Ceres Report – Futures for U.S. Property/Casualty Insurers: The Growing Costs and Risks of Extreme Weather Events
In September 2012, Ceres published a report discussing the effects that the increasing number and severity of storms are having on insurance providers, consumers and the broader economy in the United States. Drought, fires, hurricanes, flooding and winter storms are all key discussion topics. In 2011, insured damage costs totaled $44 billion, the second highest only to those from 2005 when hurricanes Katrina, Rita, and Wilma occurred, causing insured damage costs to total $60 billion (pg 10). Below is a graph from the report which represents the natural disaster trends in the United States, showing that the number of events has generally been increasing since 1980.
Increasing numbers and costs of insurance claims are affecting property/casualty insurers by decreasing earnings and investment on the insurance companies. Because of this, many insurance companies have already began climate change risk assessments. Risk Management Solutions, Inc. recently reconfigured the tropical Atlantic Storms catastrophe model. The new model shows several impacts caused by changes, including that losses in Florida, the Gulf Coast, and the Southeast will increase by 40% on average (pg 20).
According to the report, insurance companies are already passing on extra costs to the consumers, especially in areas prone to high weather damage. “Homeowners in wind-exposed areas are seeing rate increases in the range of 5% to 12% and many insurers are restricting capacity, increasing deductibles, or requiring wind mitigation constructions” (pg 21). Authors McHale and Leurig give recommendations for insurance companies, insurance sector investors/rating agencies, and insurance regulators to help calculate or counteract costs due to severe storms on insurance expenses.

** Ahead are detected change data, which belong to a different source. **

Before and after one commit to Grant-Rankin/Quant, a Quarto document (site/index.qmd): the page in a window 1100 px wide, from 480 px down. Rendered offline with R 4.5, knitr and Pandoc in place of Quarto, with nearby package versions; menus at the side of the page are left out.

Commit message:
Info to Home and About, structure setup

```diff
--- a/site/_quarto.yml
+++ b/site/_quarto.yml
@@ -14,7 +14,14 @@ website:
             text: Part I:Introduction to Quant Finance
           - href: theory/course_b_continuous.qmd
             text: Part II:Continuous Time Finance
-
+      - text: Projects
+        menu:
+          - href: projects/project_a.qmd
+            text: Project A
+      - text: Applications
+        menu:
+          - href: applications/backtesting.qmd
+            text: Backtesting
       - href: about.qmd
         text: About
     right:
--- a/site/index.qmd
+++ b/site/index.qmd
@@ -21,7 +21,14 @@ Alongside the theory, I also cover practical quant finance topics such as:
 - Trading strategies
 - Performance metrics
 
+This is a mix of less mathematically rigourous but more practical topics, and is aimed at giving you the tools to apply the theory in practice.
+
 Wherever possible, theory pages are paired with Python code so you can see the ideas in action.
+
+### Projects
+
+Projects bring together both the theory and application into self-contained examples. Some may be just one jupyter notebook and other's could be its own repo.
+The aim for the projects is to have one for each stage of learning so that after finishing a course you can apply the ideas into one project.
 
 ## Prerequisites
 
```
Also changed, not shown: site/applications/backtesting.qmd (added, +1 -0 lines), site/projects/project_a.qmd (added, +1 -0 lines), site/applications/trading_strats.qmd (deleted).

Some of the recommendations included building weather-proof structures, performing new risk assessments by area for a more accurate insurance rate, incorporating climate change into policies, and advocating for climate action.

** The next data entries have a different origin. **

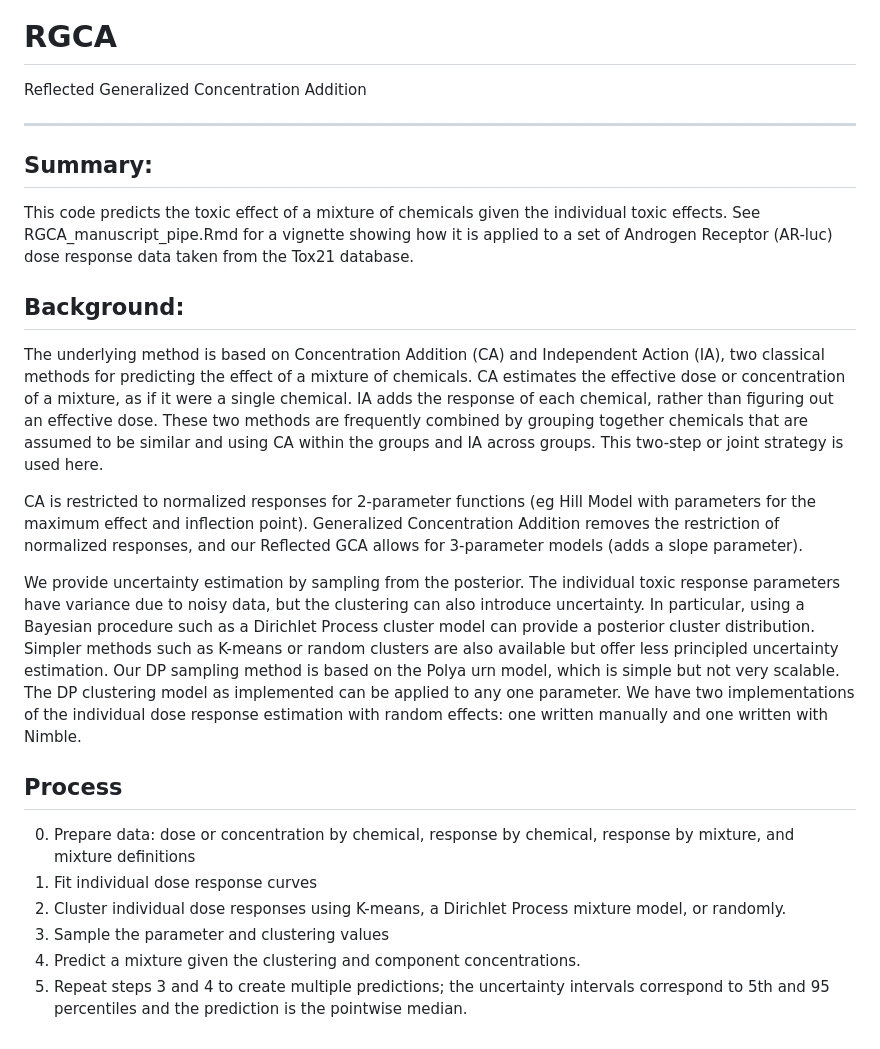
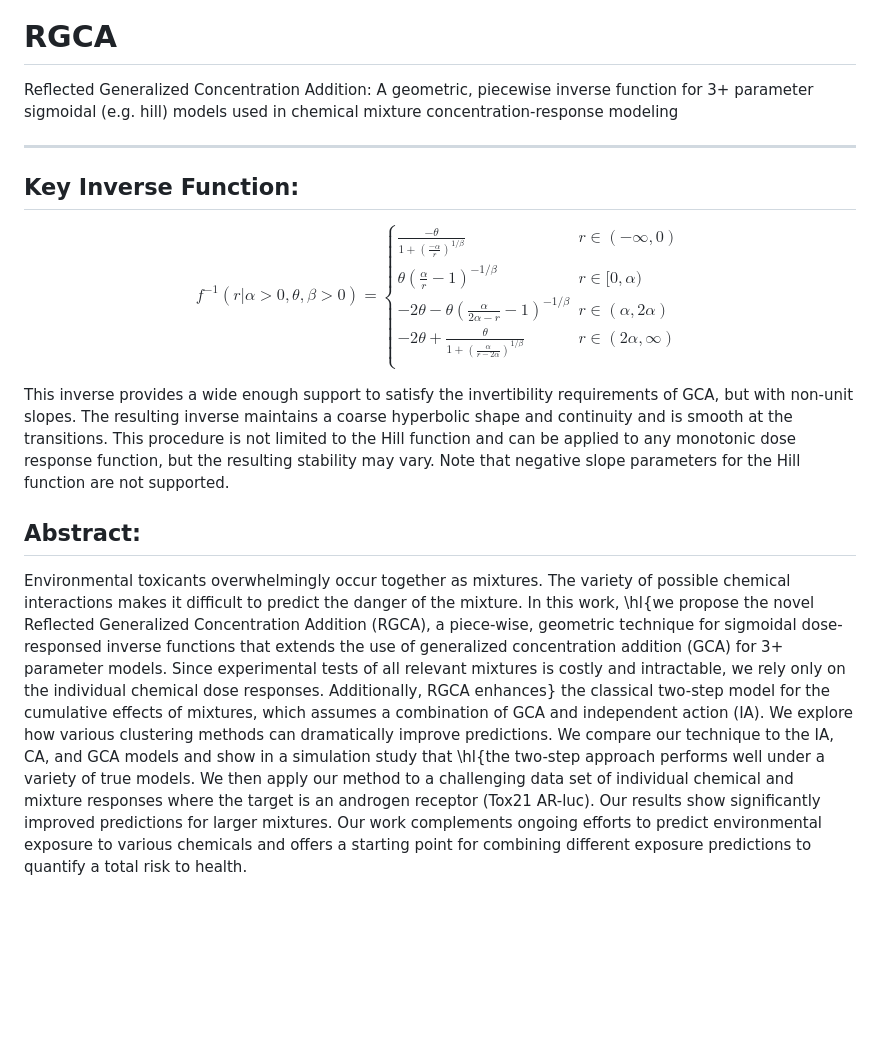
Before and after one commit to NIEHS/RGCA, a Markdown page: README.md, the part around the change. GitHub-like rendering; blank space fills up the shorter version.

```diff
--- a/README.md
+++ b/README.md
@@ -5,23 +5,24 @@
 experimental](https://img.shields.io/badge/lifecycle-experimental-orange.svg)](https://lifecycle.r-lib.org/articles/stages.html#experimental)
 
 # RGCA
-Reflected Generalized Concentration Addition
+Reflected Generalized Concentration Addition: A geometric, piecewise inverse function for 3+ parameter sigmoidal (e.g. hill) models used in chemical mixture concentration-response modeling
 
 ---
-## Summary:
-This code predicts the toxic effect of a mixture of chemicals given the individual toxic effects.  See RGCA_manuscript_pipe.Rmd for a vignette showing how it is applied to a set of Androgen Receptor (AR-luc) dose response data taken from the Tox21 database.
+## Key Inverse Function:
 
-## Background:
-The underlying method is based on Concentration Addition (CA) and Independent Action (IA), two classical methods for predicting the effect of a mixture of chemicals.  CA estimates the effective dose or concentration of a mixture, as if it were a single chemical.  IA adds the response of each chemical, rather than figuring out an effective dose.  These two methods are frequently combined by grouping together chemicals that are assumed to be similar and using CA within the groups and IA across groups.  This two-step or joint strategy is used here.
+$$
+\begin{equation}
+f^{-1}(r | \alpha>0, \theta, \beta>0) =
+\begin{cases}
+   \frac{- \theta}{1+\left (\frac{-\alpha}{r} \right)^{1/\beta}} & r \in (-\infty, 0)\\
+ \theta \left (\frac{\alpha}{r} -1 \right)^{-1/\beta} & r \in[0, \alpha)\\
+  -2\theta - \theta\left (\frac{\alpha}{2\alpha - r} -1 \right)^{-1/\beta} & r \in (\alpha, 2\alpha)\\
+    -2\theta + \frac{\theta}{1+\left(\frac{\alpha}{r-2\alpha} \right)^{1/\beta}} & r \in (2\alpha, \infty)\\
+ \end{cases}
+\end{equation}
+$$
 
-CA is restricted to normalized responses for 2-parameter functions (eg Hill Model with parameters for the maximum effect and inflection point).  Generalized Concentration Addition removes the restriction of normalized responses, and our Reflected GCA allows for 3-parameter models (adds a slope parameter).
+This inverse provides a wide enough support to satisfy the invertibility requirements of GCA, but with non-unit slopes. The resulting inverse maintains a coarse hyperbolic shape and continuity and is smooth at the transitions.  This procedure is not limited to the Hill function and can be applied to any monotonic dose response function, but the resulting stability may vary.  Note that negative slope parameters for the Hill function are not supported.
 
-We provide uncertainty estimation by sampling from the posterior.  The individual toxic response parameters have variance due to noisy data, but the clustering can also introduce uncertainty.  In particular, using a Bayesian procedure such as a Dirichlet Process cluster model can provide a posterior cluster distribution.  Simpler methods such as K-means or random clusters are also available but offer less principled uncertainty estimation.  Our DP sampling method is based on the Polya urn model, which is simple but not very scalable.  The DP clustering model as implemented can be applied to any one parameter.  We have two implementations of the individual dose response estimation with random effects: one written manually and one written with Nimble.
-
-## Process
-0. Prepare data:  dose or concentration by chemical, response by chemical, response by mixture, and mixture definitions
-1. Fit individual dose response curves
-2. Cluster individual dose responses using K-means, a Dirichlet Process mixture model, or randomly.
-3. Sample the parameter and clustering values
-3. Predict a mixture given the clustering and component concentrations.
-4.  Repeat steps 3 and 4 to create multiple predictions; the uncertainty intervals correspond to 5th and 95 percentiles and the prediction is the pointwise median.
+## Abstract:
+  Environmental toxicants overwhelmingly occur together as mixtures. The variety of possible chemical interactions makes it difficult to predict the danger of the mixture. In this work, \hl{we propose the novel Reflected Generalized Concentration Addition (RGCA), a piece-wise, geometric technique for sigmoidal dose-responsed inverse functions that extends the use of generalized concentration addition (GCA) for 3+ parameter  models.  Since experimental tests of all relevant mixtures is costly and intractable, we rely only on the individual chemical dose responses. Additionally, RGCA enhances} the classical two-step model for the cumulative effects of mixtures, which assumes a combination of GCA and  independent action (IA).  We explore how various clustering methods can dramatically improve predictions.  We compare our technique to the IA, CA, and GCA models and show in a simulation study that \hl{the two-step approach performs well under a variety of true models. We then apply our method to a challenging data set of individual chemical and mixture responses where the target is an androgen receptor (Tox21 AR-luc). Our results show significantly improved predictions for larger mixtures. Our work complements ongoing efforts to predict environmental exposure to various chemicals and offers a starting point for combining different exposure predictions to quantify a total risk to health.
```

For more information, view the full Report: Ceres Stormy Futures 2012
Visit the Ceres Website: www.ceres.org
Insurance Journal Article Used in Ceres Report: “Lloyd’s Details ‘Growing Impact of Climate Change’ as UN Meets”